Age 19 – Married 20 September 1843 (Joseph Smith, age 37)

“On 20 October 1885, a remarkable meeting took place in the small town of Lehi, Utah, northwest of Provo, in Utah County. An imposing, grave man stood on the doorstep of a modest cottage and knocked on the door. His build and features were very much like those of Joseph Smith, Jr. – tall, large-framed, with an aquiline nose – though a full white beard set him apart from the Mormon prophet.

“A sixtyish-looking woman opened the door and smiles lit up both faces as they realized they were old friends. They had not seen each other for forty years, but when they had first known each other they had shared a real affection. The woman, as a teenager, had tended the bearded man when he was a young boy.

“But now a psychic chasm separated these two. The bearded man was Joseph Smith’s oldest son, who, following his mother’s idealizing account of his father’s life, preached that his father had not been a polygamist. This man, Joseph Smith III, had made an anti-polygamy crusade a central focus of the church he headed, the Reorganized Church of Jesus Christ of Latter Day Saints. When he made missionary trips to Utah, he spent time trying to discount any possible evidence that his father had married plural wives. When Utah Mormons produced wife after wife, Joseph III interviewed them with careful legalistic questions to disallow the evidence of documents and testimonies of surviving veterans of Nauvoo. The woman in the cottage was Melissa Lott Willes, who had lived with young Joseph in the Nauvoo House and had led him to and from school every day. Mormons in Salt Lake had told Joseph III that Melissa had married his father, and so he had stopped in Lehi to renew an old acquaintance and to once more confront a personal demon, his father’s polygamy.

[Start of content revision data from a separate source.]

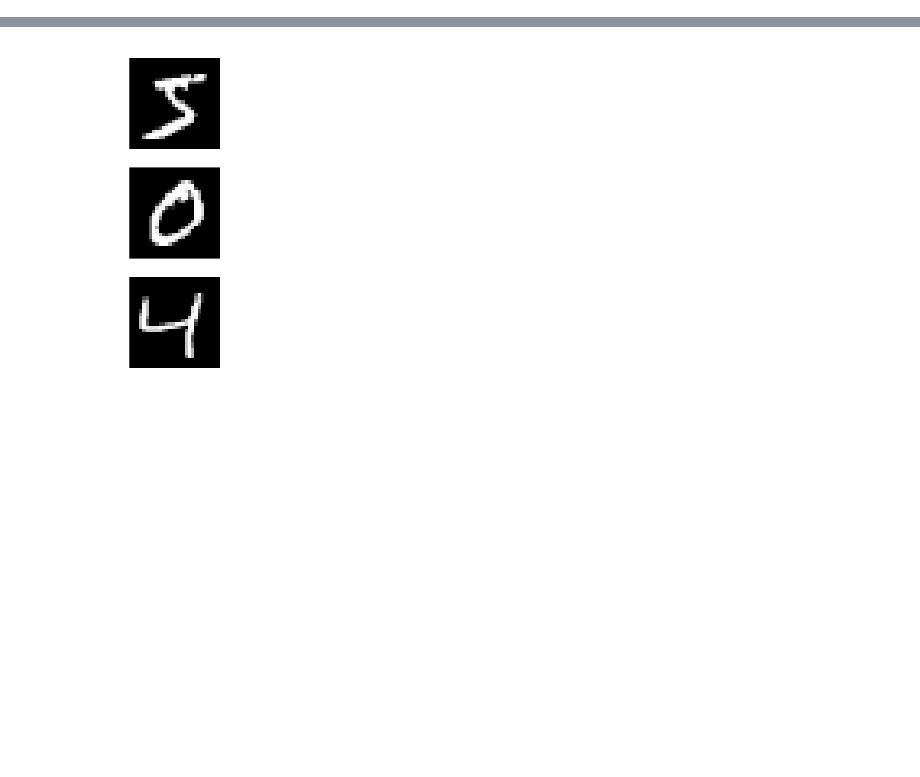
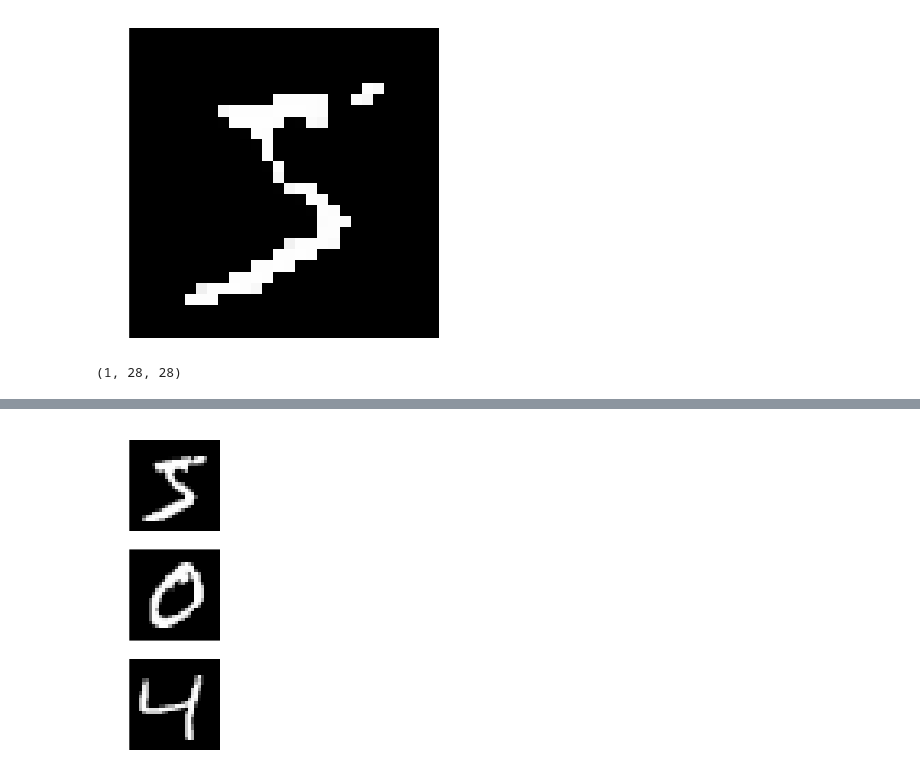
Before and after one commit to botcs/deepscratch, a Jupyter notebook: demo/mnist_test/conv_probe.ipynb, the cells around one changed output, grey strips where cells are left out. Cells and saved outputs as stored; diff of their text form; code cells hidden in the pictures; blank space fills up the shorter version.

```diff
--- a/demo/mnist_test/conv_probe.ipynb
+++ b/demo/mnist_test/conv_probe.ipynb
@@ -49,11 +49,10 @@ train, valid, test = loadmnist()
 print 'Constructing network...'
 #########################
 # NETWORK DEFINITION
-nn = nm.network(in_shape=train[0][0].shape, criterion='softmax')
-nn.add_conv(6, (3, 3))
-nn.add_shaper(np.prod(nn[-1].shape))
-nn.add_activation('tanh')
-nn.add_full(10, sharp=True)
+nn = nm.network(in_shape=train[0][0].shape, criterion='MSE')
+nn.add_shaper(784)
+nn.add_wta(70)
+nn.add_shaper((28,28))
 #########################
 print nn
 
@@ -165,17 +155,0 @@ Saving network snapshot to conv6-3x3.net
-# %%
-print nn[1].kernels.shape
-k1 = np.zeros((3,3))
-k1[1,1]=-1
-k2 = np.ones((3,3))
-k2[1,1]=-1
-k3 = np.eye(3)[1,1]
-k3=-1
-k4=np.array([[0,1,0], [1, -3, 1], [0, 1, 0]])*3
-nn[1].kernels[0, 0] = k1
-nn[1].kernels[0, 1] = k2
-nn[1].kernels[0, 2] = k3
-nn[1].kernels[0, 2] = k4
-nn.get_output(train[0][:3])
-imshow(nn[0].output)
-imshow(nn[1].output)
-imshow(nn[1].kernels)
@@ -187,0 +156,5 @@ imshow(nn[1].kernels)
+# %%
+imshow(nn.get_output(train[0][0]))
+# %% [output]
+[figure, added]
+(1, 28, 28)
```
Also changed, not shown: parts of 4 cells of this notebook, 11 other files.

“Melissa and Joseph both left versions of the subsequent conversation. According to an affidavit by Melissa given eight years after the event, Joseph Smith III asked if she would answer ‘a few plain questions’ for his own special benefit.

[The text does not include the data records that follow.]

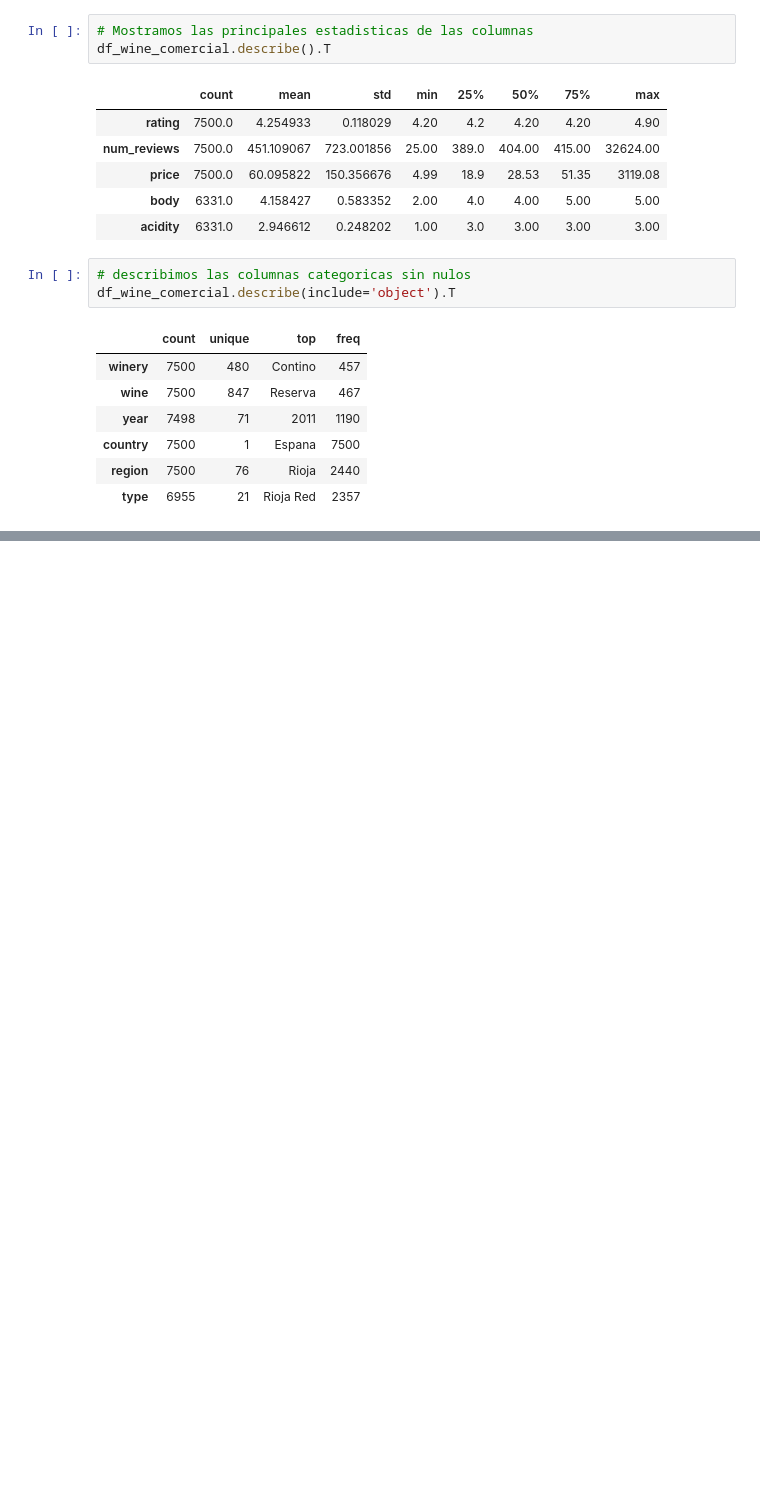
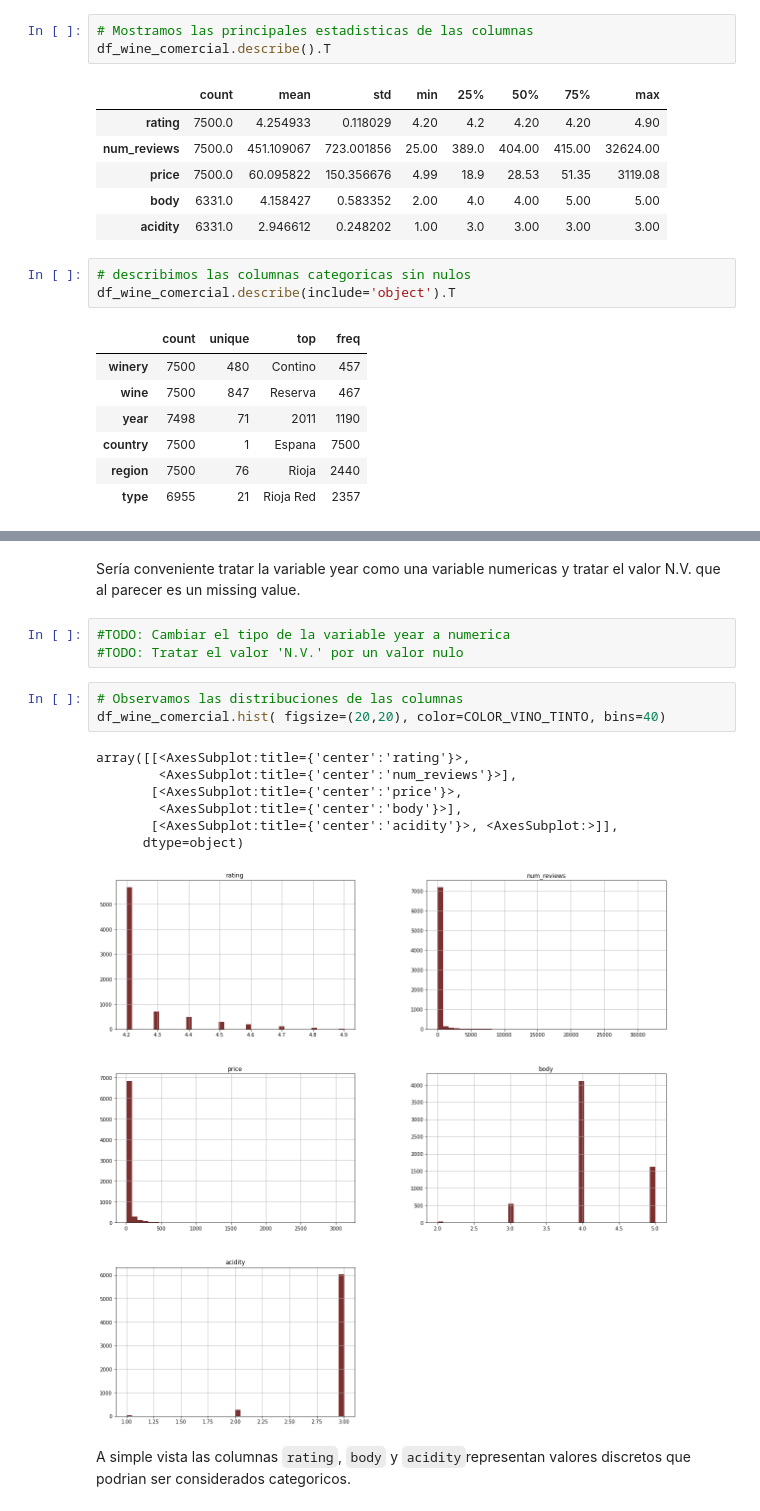
Before and after one commit to car-vigo/vinos-corderhouse, a Jupyter notebook: notebooks/1.0-data.wrangling-descubrimiento.ipynb, the cells around one changed output, grey strips where cells are left out. Cells and saved outputs as stored; diff of their text form; blank space fills up the shorter version.

```diff
--- a/notebooks/1.0-data.wrangling-descubrimiento.ipynb
+++ b/notebooks/1.0-data.wrangling-descubrimiento.ipynb
@@ -305,0 +352,18 @@ df_wine_comercial.describe(include='object').T
+# %% [markdown]
+Sería conveniente tratar la variable year como una variable numericas y tratar el valor N.V. que al parecer es un missing value.
+# %%
+#TODO: Cambiar el tipo de la variable year a numerica
+#TODO: Tratar el valor 'N.V.' por un valor nulo
+# %%
+# Observamos las distribuciones de las columnas
+df_wine_comercial.hist( figsize=(20,20), color=COLOR_VINO_TINTO, bins=40)
+# %% [output]
+array([[<AxesSubplot:title={'center':'rating'}>,
+        <AxesSubplot:title={'center':'num_reviews'}>],
+       [<AxesSubplot:title={'center':'price'}>,
+        <AxesSubplot:title={'center':'body'}>],
+       [<AxesSubplot:title={'center':'acidity'}>, <AxesSubplot:>]],
+      dtype=object)
+[figure, added]
+# %% [markdown]
+A simple vista las columnas `rating`, `body` y `acidity`representan valores discretos que podrian ser considerados categoricos.
```
Also changed, not shown: parts of 42 cells of this notebook, 1 other file.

“‘I will do so with pleasure,’ answered Melissa.

“‘Were you married to my father?’ asked Joseph.

“‘Yes,’ answered Melissa flatly.


“Melissa handed Joseph the Lott family Bible and opened it to a page of genealogical information entered in the hand of her father, Cornelius Lott. ‘You’ll find it there,’ she said.

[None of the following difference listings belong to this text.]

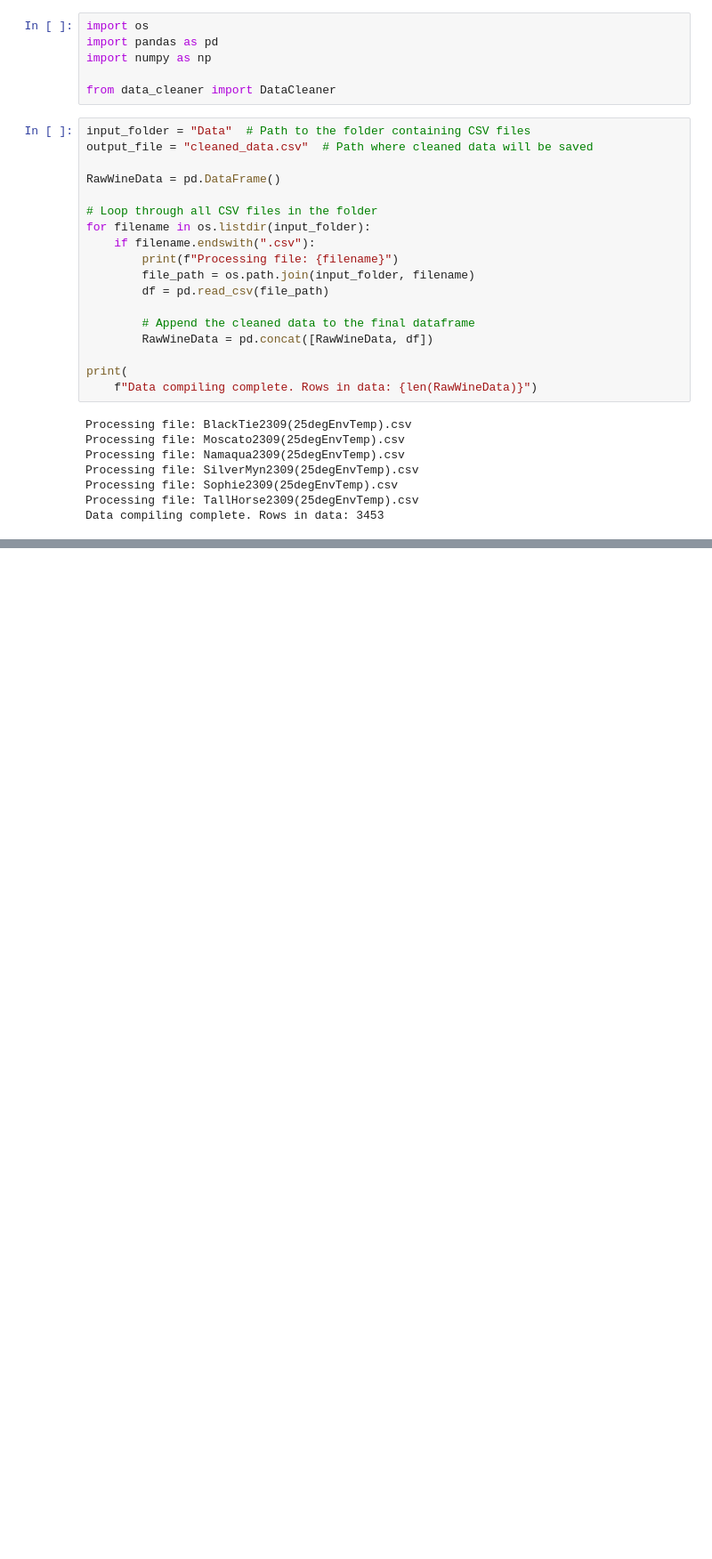
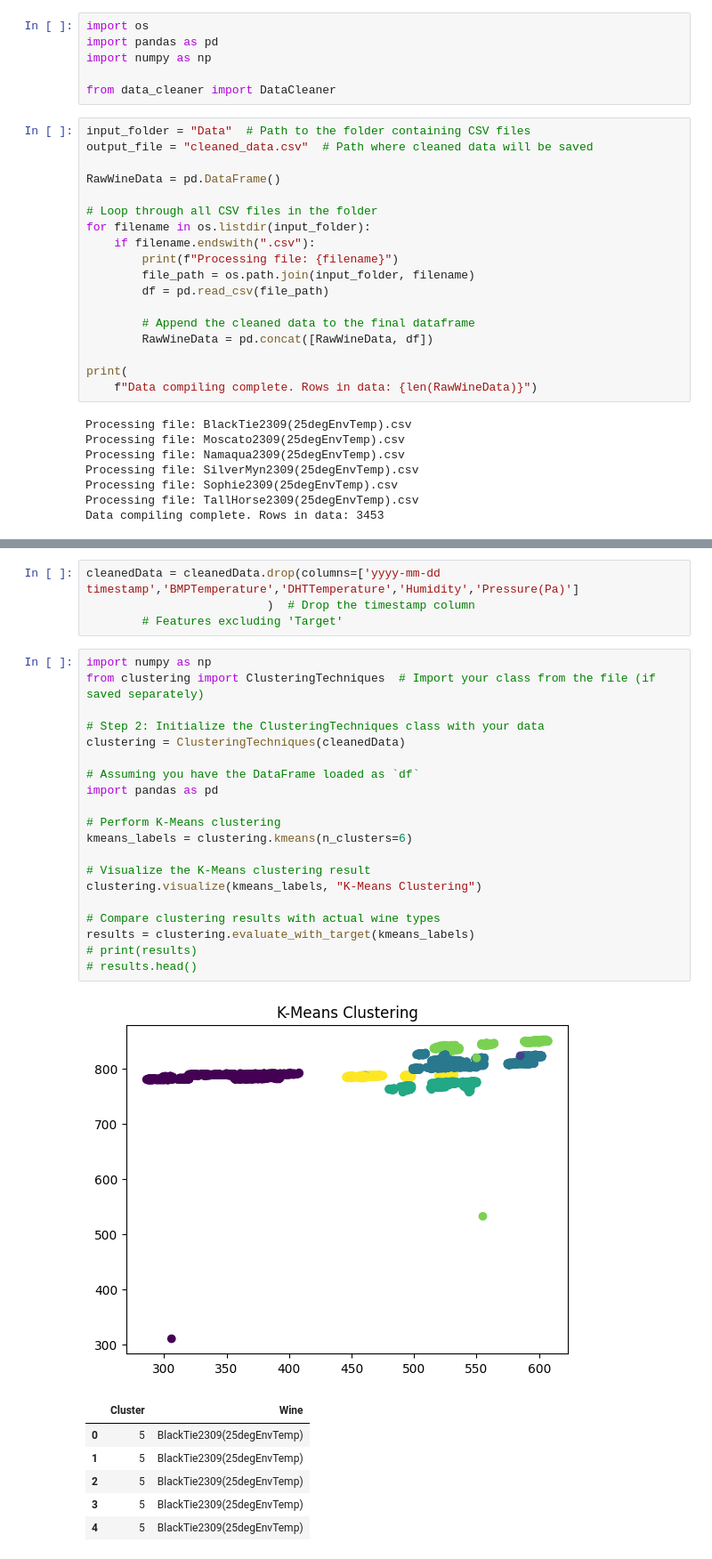
Before and after one commit to AidanRabinowitz/ArduinoWineSniffer, a Jupyter notebook: src/WineDataAnalysis.ipynb, the cells around one changed output, grey strips where cells are left out. Shown at 89% size. Cells and saved outputs as stored; diff of their text form; blank space fills up the shorter version.

```diff
--- a/src/WineDataAnalysis.ipynb
+++ b/src/WineDataAnalysis.ipynb
@@ -70,0 +55,32 @@ cleaner.plot_histograms(cleanedData)
+# %%
+cleanedData = cleanedData.drop(columns=['yyyy-mm-dd timestamp','BMPTemperature','DHTTemperature','Humidity','Pressure(Pa)']
+                          )  # Drop the timestamp column
+        # Features excluding 'Target'
+# %%
+import numpy as np
+from clustering import ClusteringTechniques  # Import your class from the file (if saved separately)
+
+# Step 2: Initialize the ClusteringTechniques class with your data
+clustering = ClusteringTechniques(cleanedData)
+
+# Assuming you have the DataFrame loaded as `df`
+import pandas as pd
+
+# Perform K-Means clustering
+kmeans_labels = clustering.kmeans(n_clusters=6)
+
+# Visualize the K-Means clustering result
+clustering.visualize(kmeans_labels, "K-Means Clustering")
+
+# Compare clustering results with actual wine types
+results = clustering.evaluate_with_target(kmeans_labels)
+# print(results)
+# results.head()
+# %% [output]
+[figure, added]
+|  | Cluster | Wine |
+| 0 | 5 | BlackTie2309(25degEnvTemp) |
+| 1 | 5 | BlackTie2309(25degEnvTemp) |
+| 2 | 5 | BlackTie2309(25degEnvTemp) |
+| 3 | 5 | BlackTie2309(25degEnvTemp) |
+| 4 | 5 | BlackTie2309(25degEnvTemp) |
```
Also changed, not shown: parts of 4 cells of this notebook, 5 other files.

“Joseph peered at the rough writing of Lott, who had managed his father’s farm in Nauvoo. It indeed recorded a marriage of Joseph and Melissa on 20 September 1843.

“The first line of Joseph’s defenses were down, so he retreated to the next. ‘Were you a wife in very deed?’ he asked. If he could prove that there was no sexuality in the alleged marriages, he might explain the unions as mere ceremonies for eternity, not authentic marriages.

“But Melissa replied, ‘Yes.’

“So Joseph resorted to his trump card: ‘Why was there no increase, say in your case?’ No children proved no sexuality, in his mind.

“Melissa answered, ‘Through no fault of either of us, lack of proper conditions on my part probably, or it might be in the wisdom of the Almighty that we should have none. The Prophet was martyred nine months after our marriage.’

“Joseph continued to press the argument: ‘Did you know of any Brother or Sister of mine by my father’s plural wives?’

“‘I did not know of any.’

“Then Joseph asked a question that showed a lack of historical perspective: ‘Did my father give his consent for you to marry Ira J. Willes?’

“‘Certainly not, your father was dead a number of years before I married Mr. Willes. I married Mr. Willes 13 May 1849, with the full understanding that it was for time only.’

“Joseph then advanced the argument that was most convincing for him, personally: ‘My mother, in the presence of witnesses, denied that my father had any wives other than her.’

“Melissa answered quickly, ‘Yes, you took your mother before Mr. Bideman, a bitter enemy of our people, and then asked such questions of her as you wished … I have no doubt that your mother told you the truth so far as she could under the circumstances; but if you had taken her by herself, as you have done me and asked your questions, she would probably have answered you as I have done.'” 

Todd Compton, In Sacred Loneliness: The Plural Wives of Joseph Smith (Salt Lake City, UT: Signature Books, 1993), 593-594.